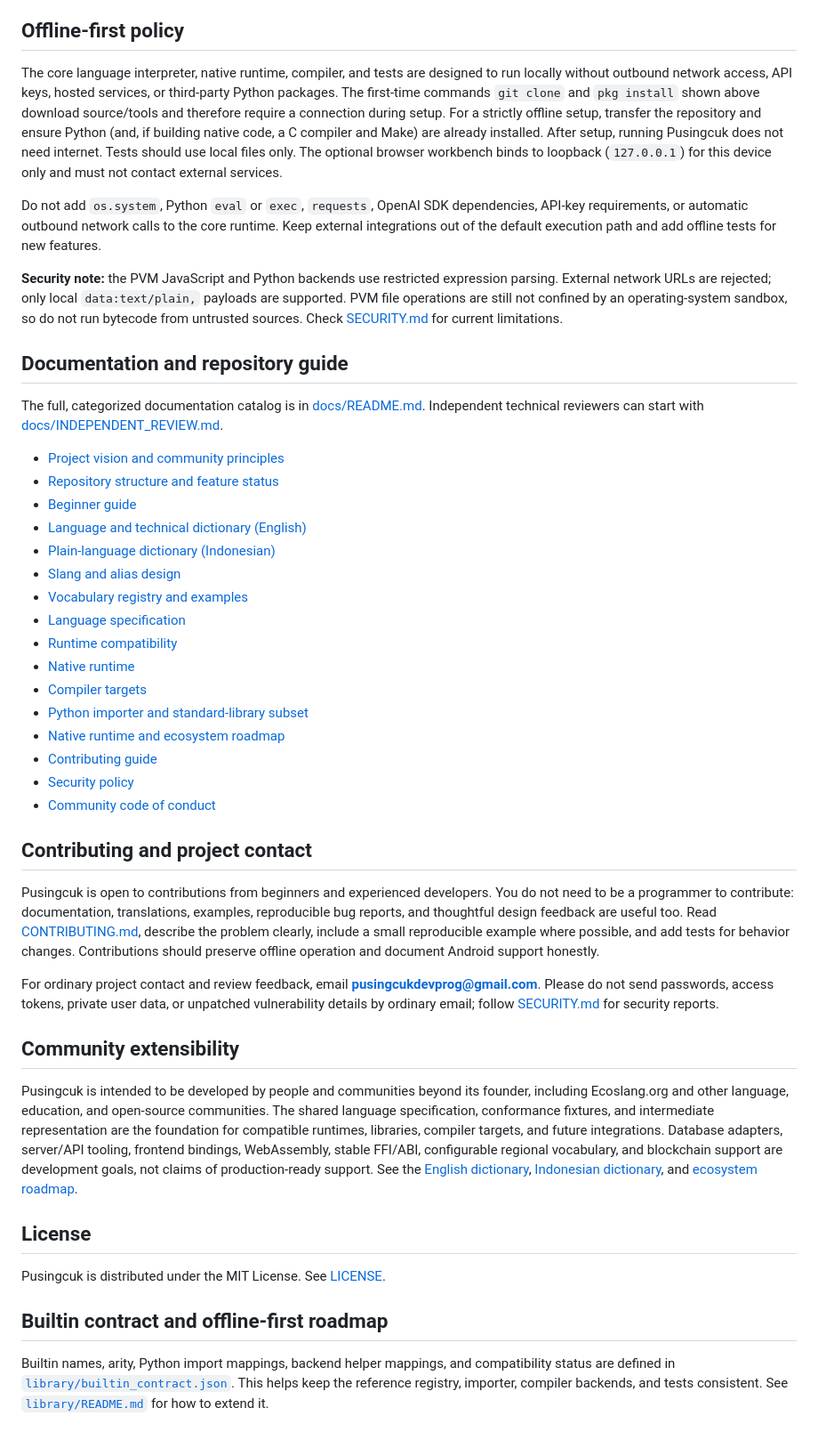
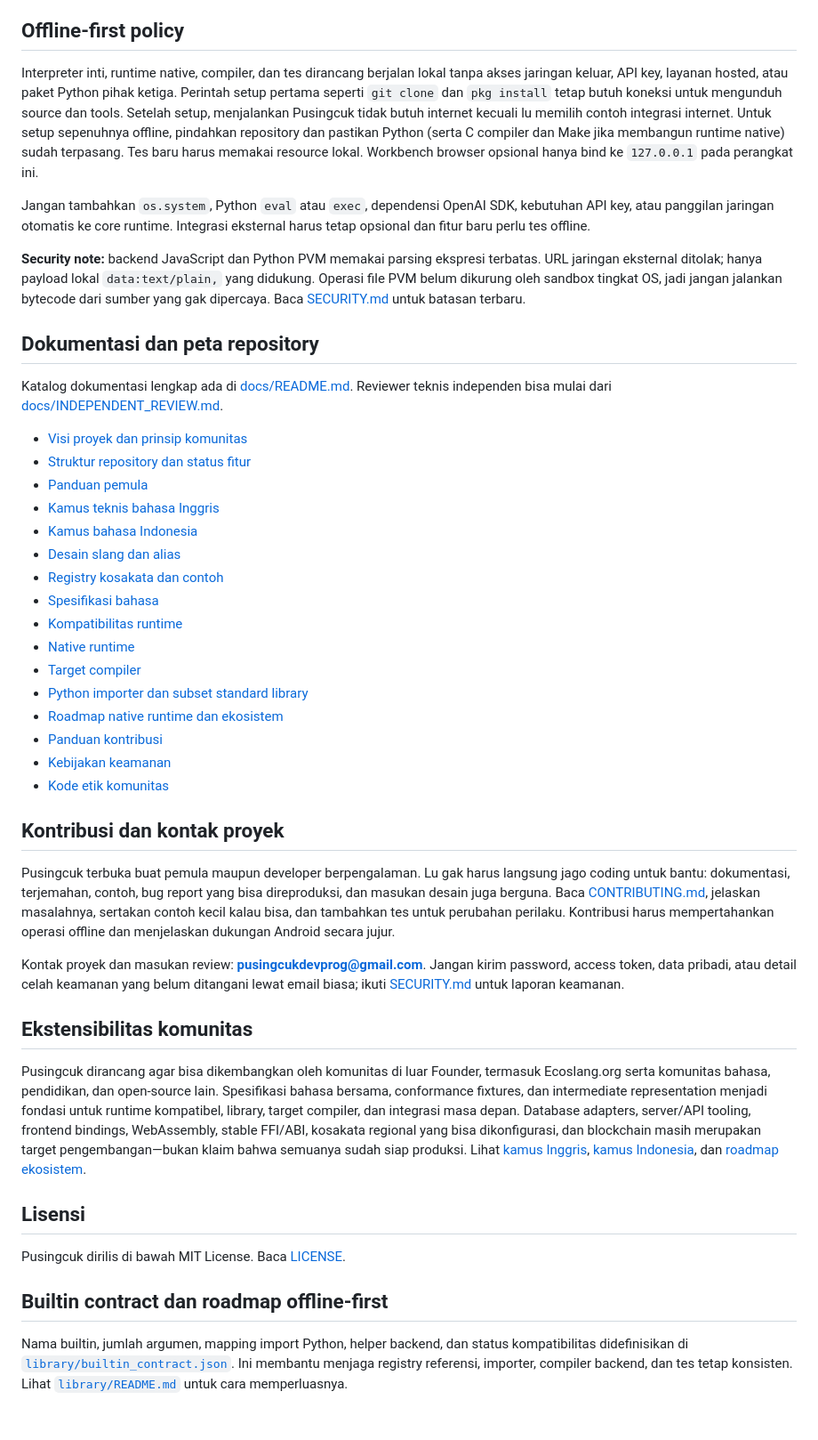
Before and after one commit to rllibo833-sudo/pusingcuk, a Markdown page: README.md, the part around one of its changes. Shown at 89% size. Drawn GitHub-style.

Commit message:
docs: glow-up README gen-z friendly, add quickstart and level highlights - Level 1.1

```diff
--- a/README.md
+++ b/README.md
@@ -125,48 +149,47 @@ The reference interpreter is the modular Python path launched by `python pusingc
 
 ## Offline-first policy
 
-The core language interpreter, native runtime, compiler, and tests are designed to run locally without outbound network access, API keys, hosted services, or third-party Python packages. The first-time commands `git clone` and `pkg install` shown above download source/tools and therefore require a connection during setup. For a strictly offline setup, transfer the repository and ensure Python (and, if building native code, a C compiler and Make) are already installed. After setup, running Pusingcuk does not need internet. Tests should use local files only. The optional browser workbench binds to loopback (`127.0.0.1`) for this device only and must not contact external services.
+Interpreter inti, runtime native, compiler, dan tes dirancang berjalan lokal tanpa akses jaringan keluar, API key, layanan hosted, atau paket Python pihak ketiga. Perintah setup pertama seperti `git clone` dan `pkg install` tetap butuh koneksi untuk mengunduh source dan tools. Setelah setup, menjalankan Pusingcuk tidak butuh internet kecuali lu memilih contoh integrasi internet. Untuk setup sepenuhnya offline, pindahkan repository dan pastikan Python (serta C compiler dan Make jika membangun runtime native) sudah terpasang. Tes baru harus memakai resource lokal. Workbench browser opsional hanya bind ke `127.0.0.1` pada perangkat ini.
 
-Do not add `os.system`, Python `eval` or `exec`, `requests`, OpenAI SDK dependencies, API-key requirements, or automatic outbound network calls to the core runtime. Keep external integrations out of the default execution path and add offline tests for new features.
+Jangan tambahkan `os.system`, Python `eval` atau `exec`, dependensi OpenAI SDK, kebutuhan API key, atau panggilan jaringan otomatis ke core runtime. Integrasi eksternal harus tetap opsional dan fitur baru perlu tes offline.
 
-**Security note:** the PVM JavaScript and Python backends use restricted expression parsing. External network URLs are rejected; only local `data:text/plain,` payloads are supported. PVM file operations are still not confined by an operating-system sandbox, so do not run bytecode from untrusted sources. Check [SECURITY.md](SECURITY.md) for current limitations.
+**Security note:** backend JavaScript dan Python PVM memakai parsing ekspresi terbatas. URL jaringan eksternal ditolak; hanya payload lokal `data:text/plain,` yang didukung. Operasi file PVM belum dikurung oleh sandbox tingkat OS, jadi jangan jalankan bytecode dari sumber yang gak dipercaya. Baca [SECURITY.md](SECURITY.md) untuk batasan terbaru.
 
-## Documentation and repository guide
+## Dokumentasi dan peta repository
 
-The full, categorized documentation catalog is in [docs/README.md](docs/README.md). Independent technical reviewers can start with [docs/INDEPENDENT_REVIEW.md](docs/INDEPENDENT_REVIEW.md).
+Katalog dokumentasi lengkap ada di [docs/README.md](docs/README.md). Reviewer teknis independen bisa mulai dari [docs/INDEPENDENT_REVIEW.md](docs/INDEPENDENT_REVIEW.md).
 
-- [Project vision and community principles](docs/VISION.md)
-- [Repository structure and feature status](docs/REPO_STRUCTURE.md)
-- [Beginner guide](docs/PEMULA.md)
-- [Language and technical dictionary (English)](docs/DICTIONARY.md)
-- [Plain-language dictionary (Indonesian)](docs/KAMUS_PUSINGCUK.md)
-- [Slang and alias design](docs/KOSAKATA_GENZ.md)
-- [Vocabulary registry and examples](library/README.md)
-- [Language specification](SPEC.md)
-- [Runtime compatibility](docs/COMPATIBILITY.md)
+- [Visi proyek dan prinsip komunitas](docs/VISION.md)
+- [Struktur repository dan status fitur](docs/REPO_STRUCTURE.md)
+- [Panduan pemula](docs/PEMULA.md)
+- [Kamus teknis bahasa Inggris](docs/DICTIONARY.md)
+- [Kamus bahasa Indonesia](docs/KAMUS_PUSINGCUK.md)
+- [Desain slang dan alias](docs/KOSAKATA_GENZ.md)
+- [Registry kosakata dan contoh](library/README.md)
+- [Spesifikasi bahasa](SPEC.md)
+- [Kompatibilitas runtime](docs/COMPATIBILITY.md)
 - [Native runtime](docs/NATIVE_RUNTIME.md)
-- [Compiler targets](docs/COMPILER_TARGETS.md)
-- [Python importer and standard-library subset](docs/IMPORT_PYTHON.md)
-- [Native runtime and ecosystem roadmap](docs/NATIVE_SECURE_ECOSYSTEM_ROADMAP.md)
-- [Contributing guide](CONTRIBUTING.md)
-- [Security policy](SECURITY.md)
-- [Community code of conduct](CODE_OF_CONDUCT.md)
+- [Target compiler](docs/COMPILER_TARGETS.md)
+- [Python importer dan subset standard library](docs/IMPORT_PYTHON.md)
+- [Roadmap native runtime dan ekosistem](docs/NATIVE_SECURE_ECOSYSTEM_ROADMAP.md)
+- [Panduan kontribusi](CONTRIBUTING.md)
+- [Kebijakan keamanan](SECURITY.md)
+- [Kode etik komunitas](CODE_OF_CONDUCT.md)
 
-## Contributing and project contact
+## Kontribusi dan kontak proyek
 
-Pusingcuk is open to contributions from beginners and experienced developers. You do not need to be a programmer to contribute: documentation, translations, examples, reproducible bug reports, and thoughtful design feedback are useful too. Read [CONTRIBUTING.md](CONTRIBUTING.md), describe the problem clearly, include a small reproducible example where possible, and add tests for behavior changes. Contributions should preserve offline operation and document Android support honestly.
+Pusingcuk terbuka buat pemula maupun developer berpengalaman. Lu gak harus langsung jago coding untuk bantu: dokumentasi, terjemahan, contoh, bug report yang bisa direproduksi, dan masukan desain juga berguna. Baca [CONTRIBUTING.md](CONTRIBUTING.md), jelaskan masalahnya, sertakan contoh kecil kalau bisa, dan tambahkan tes untuk perubahan perilaku. Kontribusi harus mempertahankan operasi offline dan menjelaskan dukungan Android secara jujur.
 
-For ordinary project contact and review feedback, email **pusingcukdevprog@gmail.com**. Please do not send passwords, access tokens, private user data, or unpatched vulnerability details by ordinary email; follow [SECURITY.md](SECURITY.md) for security reports.
+Kontak proyek dan masukan review: **pusingcukdevprog@gmail.com**. Jangan kirim password, access token, data pribadi, atau detail celah keamanan yang belum ditangani lewat email biasa; ikuti [SECURITY.md](SECURITY.md) untuk laporan keamanan.
 
-## Community extensibility
+## Ekstensibilitas komunitas
 
-Pusingcuk is intended to be developed by people and communities beyond its founder, including Ecoslang.org and other language, education, and open-source communities. The shared language specification, conformance fixtures, and intermediate representation are the foundation for compatible runtimes, libraries, compiler targets, and future integrations. Database adapters, server/API tooling, frontend bindings, WebAssembly, stable FFI/ABI, configurable regional vocabulary, and blockchain support are development goals, not claims of production-ready support. See the [English dictionary](docs/DICTIONARY.md), [Indonesian dictionary](docs/KAMUS_PUSINGCUK.md), and [ecosystem roadmap](docs/NATIVE_SECURE_ECOSYSTEM_ROADMAP.md).
+Pusingcuk dirancang agar bisa dikembangkan oleh komunitas di luar Founder, termasuk Ecoslang.org serta komunitas bahasa, pendidikan, dan open-source lain. Spesifikasi bahasa bersama, conformance fixtures, dan intermediate representation menjadi fondasi untuk runtime kompatibel, library, target compiler, dan integrasi masa depan. Database adapters, server/API tooling, frontend bindings, WebAssembly, stable FFI/ABI, kosakata regional yang bisa dikonfigurasi, dan blockchain masih merupakan target pengembangan—bukan klaim bahwa semuanya sudah siap produksi. Lihat [kamus Inggris](docs/DICTIONARY.md), [kamus Indonesia](docs/KAMUS_PUSINGCUK.md), dan [roadmap ekosistem](docs/NATIVE_SECURE_ECOSYSTEM_ROADMAP.md).
 
-## License
+## Lisensi
 
-Pusingcuk is distributed under the MIT License. See [LICENSE](LICENSE).
+Pusingcuk dirilis di bawah MIT License. Baca [LICENSE](LICENSE).
 
+## Builtin contract dan roadmap offline-first
 
-## Builtin contract and offline-first roadmap
-
-Builtin names, arity, Python import mappings, backend helper mappings, and compatibility status are defined in [`library/builtin_contract.json`](library/builtin_contract.json). This helps keep the reference registry, importer, compiler backends, and tests consistent. See [`library/README.md`](library/README.md) for how to extend it.
+Nama builtin, jumlah argumen, mapping import Python, helper backend, dan status kompatibilitas didefinisikan di [`library/builtin_contract.json`](library/builtin_contract.json). Ini membantu menjaga registry referensi, importer, compiler backend, dan tes tetap konsisten. Lihat [`library/README.md`](library/README.md) untuk cara memperluasnya.
```
Also changed, not shown: other parts of README.md (+74 -50 lines).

══════════

**Task**: State how many lines of the listing hold the string "License", and add nothing else.

**Result of this task**: 3